Ever since whispers of a switch to EMV cards started circulating a couple of years ago, there have been both true and false statements in the air. It's difficult to keep these rumors at bay, even after the Oct. 1 deadline has passed. Although some business owners have made the transition, many others are still waiting to bite the bullet. This may be due in part to these myths floating around. Let's debunk some of these false EMV compliance statements:
Myth: EMV readers won't accept magnetic stripe cards
As merchants make the switch to EMV compliant readers, they will notice that many of these terminals still allow customers to swipe magnetic stripe cards. Most, if not all, credit card providers have sent out chip-enabled cards by this point, making their original cards unusable. However, it is up to consumers to decide if they will use the EMV or magnetic stripe card. In fact, many chip-enabled cards will continue to have the magnetic stripe so customers can continue to pay until more businesses have implemented the EMV readers.
Myth: It's mandatory to make the shift
Companies are not legally required to change over to EMV-enabled point-of-sale systems.

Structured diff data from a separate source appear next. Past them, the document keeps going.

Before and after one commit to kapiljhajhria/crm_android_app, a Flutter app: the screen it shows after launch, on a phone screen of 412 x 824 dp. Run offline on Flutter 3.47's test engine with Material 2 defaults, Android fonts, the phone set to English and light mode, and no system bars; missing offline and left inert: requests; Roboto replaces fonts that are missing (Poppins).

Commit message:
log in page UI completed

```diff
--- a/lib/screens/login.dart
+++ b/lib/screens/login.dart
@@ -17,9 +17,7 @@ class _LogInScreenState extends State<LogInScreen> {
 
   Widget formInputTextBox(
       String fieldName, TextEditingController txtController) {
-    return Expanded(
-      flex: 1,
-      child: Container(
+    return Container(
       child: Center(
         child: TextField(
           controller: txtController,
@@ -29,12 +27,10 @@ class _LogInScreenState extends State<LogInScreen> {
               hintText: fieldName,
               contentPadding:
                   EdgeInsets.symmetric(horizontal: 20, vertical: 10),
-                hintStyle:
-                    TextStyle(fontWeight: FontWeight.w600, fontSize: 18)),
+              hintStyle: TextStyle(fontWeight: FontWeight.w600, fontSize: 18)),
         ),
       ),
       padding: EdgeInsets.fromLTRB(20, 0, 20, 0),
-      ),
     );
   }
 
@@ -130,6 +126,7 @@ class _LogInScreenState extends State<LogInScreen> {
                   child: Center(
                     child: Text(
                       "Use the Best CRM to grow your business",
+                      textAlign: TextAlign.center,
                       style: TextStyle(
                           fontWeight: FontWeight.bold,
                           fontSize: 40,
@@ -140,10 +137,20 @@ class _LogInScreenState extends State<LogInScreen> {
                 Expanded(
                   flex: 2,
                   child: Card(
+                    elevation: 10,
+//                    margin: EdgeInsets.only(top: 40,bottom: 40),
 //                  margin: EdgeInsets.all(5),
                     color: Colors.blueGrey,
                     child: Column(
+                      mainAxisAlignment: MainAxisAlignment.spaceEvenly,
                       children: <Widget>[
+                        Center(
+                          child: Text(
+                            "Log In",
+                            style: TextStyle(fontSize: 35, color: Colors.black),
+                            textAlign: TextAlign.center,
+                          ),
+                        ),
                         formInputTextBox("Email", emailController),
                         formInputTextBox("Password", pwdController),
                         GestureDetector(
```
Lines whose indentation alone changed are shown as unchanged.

Credit card providers have just altered their contracts so that post-Oct. 1, they are no longer liable for fraudulent purchases completed with their cards. Instead, that responsibility - and the penalties associated with it - now falls on merchants. The EMV liability shift is meant to encourage merchants to accept a more secure method of payment.
Myth: Once businesses are EMV compliant, they no longer need to worry about fraud

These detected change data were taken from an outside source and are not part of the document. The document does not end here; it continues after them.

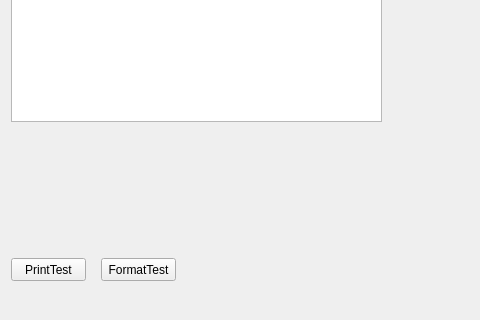
Qt form QtGuiApplicationTest/QtGuiApplicationTest/WinReportTesting.ui (xautshuanglong/QtLearningRepository) before a commit; both pictures show x 0 to 480 and y 320 to 640 of the 800 by 640 pixel window.
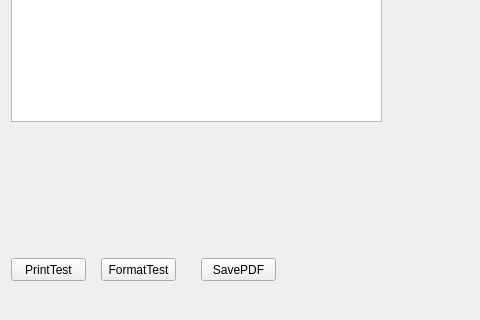
The same form after that commit.

What changed in the file:
```diff
--- a/QtGuiApplicationTest/QtGuiApplicationTest/WinReportTesting.ui
+++ b/QtGuiApplicationTest/QtGuiApplicationTest/WinReportTesting.ui
@@ -240,6 +240,19 @@
           <bool>false</bool>
          </property>
         </widget>
+        <widget class="QPushButton" name="btnSavePDF">
+         <property name="geometry">
+          <rect>
+           <x>200</x>
+           <y>10</y>
+           <width>75</width>
+           <height>23</height>
+          </rect>
+         </property>
+         <property name="text">
+          <string>SavePDF</string>
+         </property>
+        </widget>
        </widget>
       </item>
      </layout>
```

This couldn't be further from the truth. EMV compliance and the switch to chip-enabled cards and readers are just a couple of steps that can reduce a merchant's interactions with fraud. Stolen information, especially credit card and other sensitive data, is still a large problem for companies, since enterprises tend to store these materials in their database. Hackers will continue to try infiltrating businesses' networks to get their hands on customer information. Although in-store fraud is likely to decrease, card not present fraud is likely to increase.
Myth: EMV compliance isn't worth the cost

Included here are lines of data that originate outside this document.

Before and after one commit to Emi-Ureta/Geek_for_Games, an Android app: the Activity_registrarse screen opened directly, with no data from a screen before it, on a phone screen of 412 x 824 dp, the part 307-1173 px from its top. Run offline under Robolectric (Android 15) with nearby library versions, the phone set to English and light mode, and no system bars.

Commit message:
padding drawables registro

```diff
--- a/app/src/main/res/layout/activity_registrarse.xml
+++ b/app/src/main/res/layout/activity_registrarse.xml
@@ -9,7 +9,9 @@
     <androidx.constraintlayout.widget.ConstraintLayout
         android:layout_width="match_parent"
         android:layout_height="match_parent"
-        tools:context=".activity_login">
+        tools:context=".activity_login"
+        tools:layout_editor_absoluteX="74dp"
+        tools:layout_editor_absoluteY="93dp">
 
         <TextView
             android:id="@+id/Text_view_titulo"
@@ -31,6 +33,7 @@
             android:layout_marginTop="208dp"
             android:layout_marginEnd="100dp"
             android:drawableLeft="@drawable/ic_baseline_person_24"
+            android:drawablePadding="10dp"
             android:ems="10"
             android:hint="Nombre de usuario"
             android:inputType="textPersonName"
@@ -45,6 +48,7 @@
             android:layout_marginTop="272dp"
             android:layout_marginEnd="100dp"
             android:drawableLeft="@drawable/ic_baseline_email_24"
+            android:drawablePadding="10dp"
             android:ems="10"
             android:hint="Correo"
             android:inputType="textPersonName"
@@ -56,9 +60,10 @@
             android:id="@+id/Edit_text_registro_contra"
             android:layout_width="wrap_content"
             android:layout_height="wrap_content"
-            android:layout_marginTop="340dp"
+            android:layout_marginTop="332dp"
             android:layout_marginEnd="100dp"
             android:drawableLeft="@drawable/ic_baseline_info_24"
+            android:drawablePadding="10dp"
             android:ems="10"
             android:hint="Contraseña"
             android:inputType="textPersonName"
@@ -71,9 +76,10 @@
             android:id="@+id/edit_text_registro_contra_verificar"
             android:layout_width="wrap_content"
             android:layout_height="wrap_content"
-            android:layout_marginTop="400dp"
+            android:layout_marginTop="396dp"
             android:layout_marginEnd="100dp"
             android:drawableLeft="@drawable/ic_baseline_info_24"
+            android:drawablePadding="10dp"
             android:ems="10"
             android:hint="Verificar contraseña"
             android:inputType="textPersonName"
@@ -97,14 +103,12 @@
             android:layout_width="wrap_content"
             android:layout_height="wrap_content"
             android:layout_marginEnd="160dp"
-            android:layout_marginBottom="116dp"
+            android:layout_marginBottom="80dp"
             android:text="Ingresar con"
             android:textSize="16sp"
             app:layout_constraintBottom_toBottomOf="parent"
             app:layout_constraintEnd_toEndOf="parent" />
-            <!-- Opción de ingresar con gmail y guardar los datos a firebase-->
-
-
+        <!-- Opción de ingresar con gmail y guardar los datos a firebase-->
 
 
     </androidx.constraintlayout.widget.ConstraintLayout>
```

Although the technology may be an extra expense up front, the savings associated with EMV compliance will likely be worth the additional cost in the long run. Actually, the upgrade doesn't have to be overly expensive, if it's done correctly and merchants complete their research. Many EMV-reader distributors are offering trade-in or reduced price motivations to get more of these systems into companies. Furthermore, some credit card providers are trying to curb some of the cost of these new POS terminals. Visa, for example, eliminated required yearly PCI audits for enterprises that process 75 percent or more transactions with POS solutions that accept both EMV and magnetic stripe cards.
EMV compliance is not a myth. In fact, it is a smart move for merchants in a variety of industries. Making the switch to EMV chip card technology will help decrease the likelihood of fraud, alleviating businesses from the potentially hefty cost of penalties. The transition is a safety measure for both companies and their customers. By upgrading their terminals to EMV compliance, merchants can make it more difficult for hackers to steal or counterfeit credit card information. Along with fewer fraudulent purchases resulting in costly fines, EMV-enabled readers give consumers a sense of security, as many know the benefits of these adjusted terminals.